An Instagram page, apparently started by Amazon employees (and at least featuring them), that spoofs the claim from one former Amazonian quoted in the article that: "'You walk out of a conference room and you’ll see a grown man covering his face...Nearly every person I worked with, I saw cry at their desk.'"
The page, Amazonians_cry, features pictures of dudes “crying” at their desks with captions like: “Someone call the New York Times ; ) ” and “Haha. Who’s going to do the @ihavethyroidcancerandambeingputonreview instagram?” followed up with: “I strongly suspect that never happened” and “I’ve heard so many people start conversations today with ‘Sorry I’m late; I was crying at my desk.’ ; )”
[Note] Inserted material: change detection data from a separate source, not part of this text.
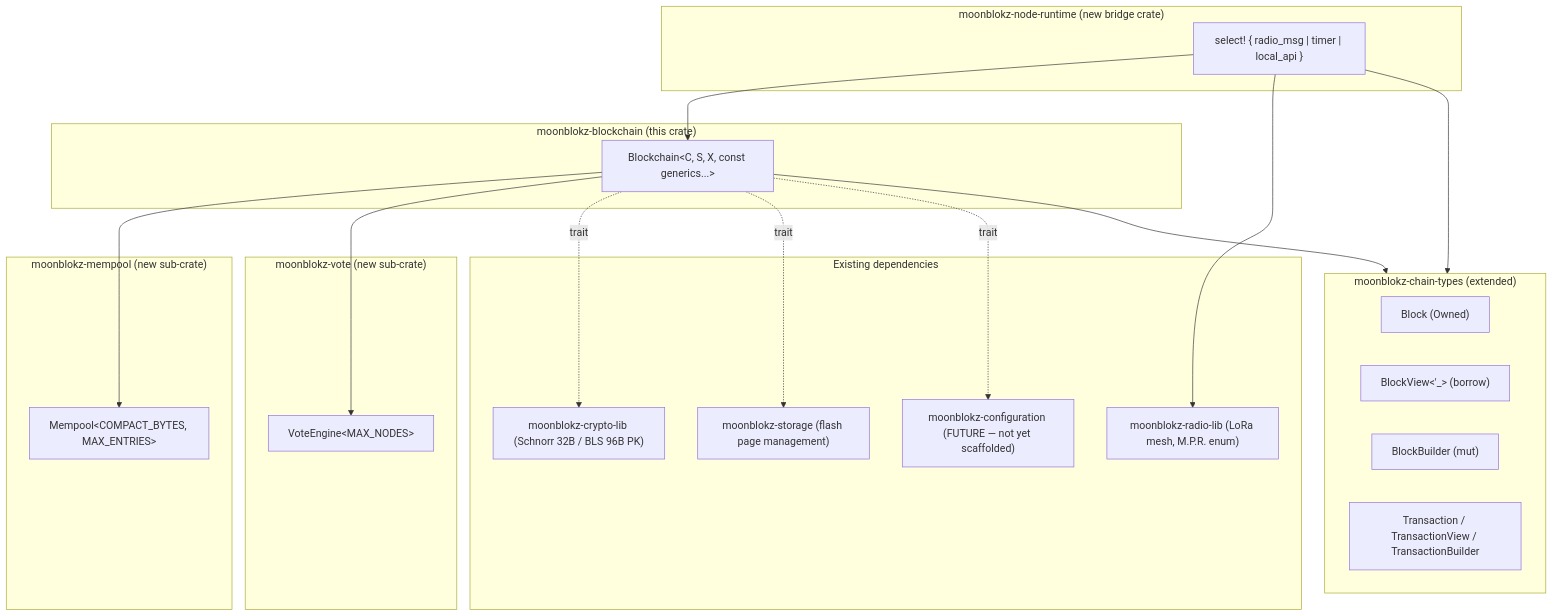
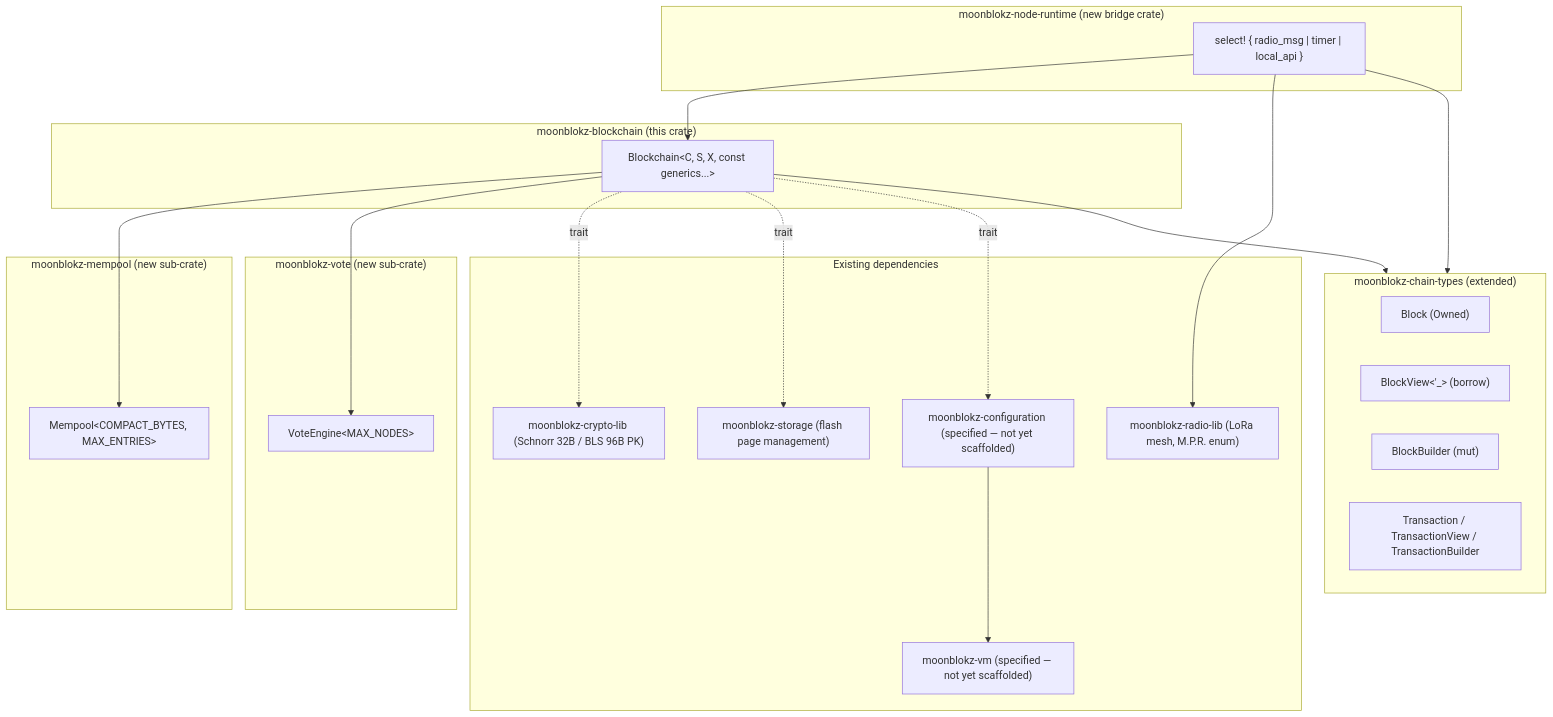
Before and after one commit to petersallai/moonblokz-info: the first of 3 diagrams in moonblokz-blockchain-architecture.md, drawn with Mermaid. The commit also changed other lines of this file and 8 other files, not shown here.

````diff
--- a/moonblokz-blockchain-architecture.md
+++ b/moonblokz-blockchain-architecture.md
@@ -118,37 +118,39 @@
 ```mermaid
 graph TB
     subgraph ChainLib["moonblokz-blockchain (this crate)"]
         BC["Blockchain&lt;C, S, X, const generics...&gt;"]
     end
     subgraph Mempool["moonblokz-mempool (new sub-crate)"]
         MP["Mempool&lt;COMPACT_BYTES, MAX_ENTRIES&gt;"]
     end
     subgraph Vote["moonblokz-vote (new sub-crate)"]
         VE["VoteEngine&lt;MAX_NODES&gt;"]
     end
     subgraph Runtime["moonblokz-node-runtime (new bridge crate)"]
         BR["select! { radio_msg | timer | local_api }"]
     end
     subgraph Types["moonblokz-chain-types (extended)"]
         T1["Block (Owned)"]
         T2["BlockView&lt;'_&gt; (borrow)"]
         T3["BlockBuilder (mut)"]
         T4["Transaction / TransactionView / TransactionBuilder"]
     end
     subgraph Existing["Existing dependencies"]
         Crypto["moonblokz-crypto-lib (Schnorr 32B / BLS 96B PK)"]
         Storage["moonblokz-storage (flash page management)"]
         Radio["moonblokz-radio-lib (LoRa mesh, M.P.R. enum)"]
-        Config["moonblokz-configuration (FUTURE — not yet scaffolded)"]
+        Config["moonblokz-configuration (specified — not yet scaffolded)"]
+        Vm["moonblokz-vm (specified — not yet scaffolded)"]
     end
 
     BC --> MP
     BC --> VE
     BC --> Types
     BC -.trait.-> Crypto
     BC -.trait.-> Storage
     BC -.trait.-> Config
+    Config --> Vm
     BR --> BC
     BR --> Radio
     BR --> Types
 ```
````
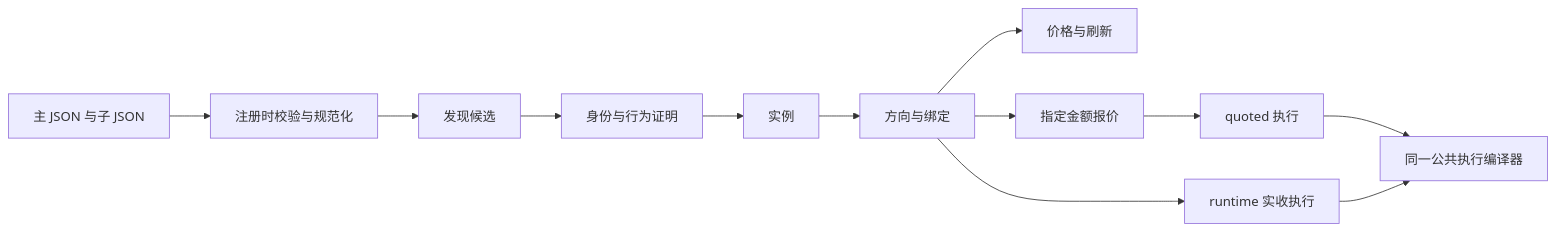
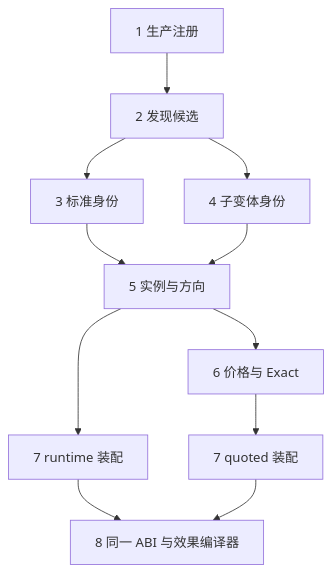
One commit to EuniceLeeee/c0ffeebabe.eth changed the diagram in docs/research/design/erc4626-declarative-production-architecture-20261027.md. Above: the diagram before and after it, drawn with Mermaid. The commit also changed other lines of this file and 3 other files, not shown here.

````diff
--- a/docs/research/design/erc4626-declarative-production-architecture-20261027.md
+++ b/docs/research/design/erc4626-declarative-production-architecture-20261027.md
@@ -25,14 +21,13 @@
 ```mermaid
-flowchart LR
-    A[主 JSON 与子 JSON] --> B[注册时校验与规范化]
-    B --> C[发现候选]
-    C --> D[身份与行为证明]
-    D --> E[实例]
-    E --> F[方向与绑定]
-    F --> G[价格与刷新]
-    F --> H[指定金额报价]
-    H --> I[quoted 执行]
-    F --> J[runtime 实收执行]
-    I --> K[同一公共执行编译器]
-    J --> K
+flowchart TD
+    A[1 生产注册] --> B[2 发现候选]
+    B --> C[3 标准身份]
+    B --> D[4 子变体身份]
+    C --> E[5 实例与方向]
+    D --> E
+    E --> F[6 价格与 Exact]
+    E --> G[7 runtime 装配]
+    F --> H[7 quoted 装配]
+    G --> I[8 同一 ABI 与效果编译器]
+    H --> I
 ```
````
The callous skepticism about thyroid cancer is a response to a passage in the NYT story that included a series of claims from women who said health issues—including thyroid cancer, breast cancer, and miscarriage—led to bad performance reviews. The article said:
A woman who had thyroid cancer was given a low performance rating after she returned from treatment. She says her manager explained that while she was out, her peers were accomplishing a great deal. Another employee who miscarried twins left for a business trip the day after she had surgery. “I’m sorry, the work is still going to need to get done,” she said her boss told her. “From where you are in life, trying to start a family, I don’t know if this is the right place for you.”
2. Yesterday afternoon, opposing sides within both the local East African and International District communities packed city hall in a standoff over mayor Ed Murray’s hookah lounge crackdown.
During public comment of Monday’s full council meeting, hookah lounge owners and sympathizers maintained the usual line that the crackdown is racially motivated, discriminates against Arab and East African business owners and patrons, and doesn’t address the underlying issues that fuel gun and youth violence. Supporters of the mayor slammed the establishments for promoting bad health and fostering violence.
3. Also at city hall yesterday, the council unanimously, but begrudgingly, voted to put a citizen-sponsored measure to rebuild a portion of viaduct as an elevated pedestrian park on the August 2016 ballot.
James Corner, the architect who's designing Seattle's new waterfront park, told the Puget Sound Business Journal it was a "dumb" idea and dismissed comparisons to his own famous High Line park in New York City.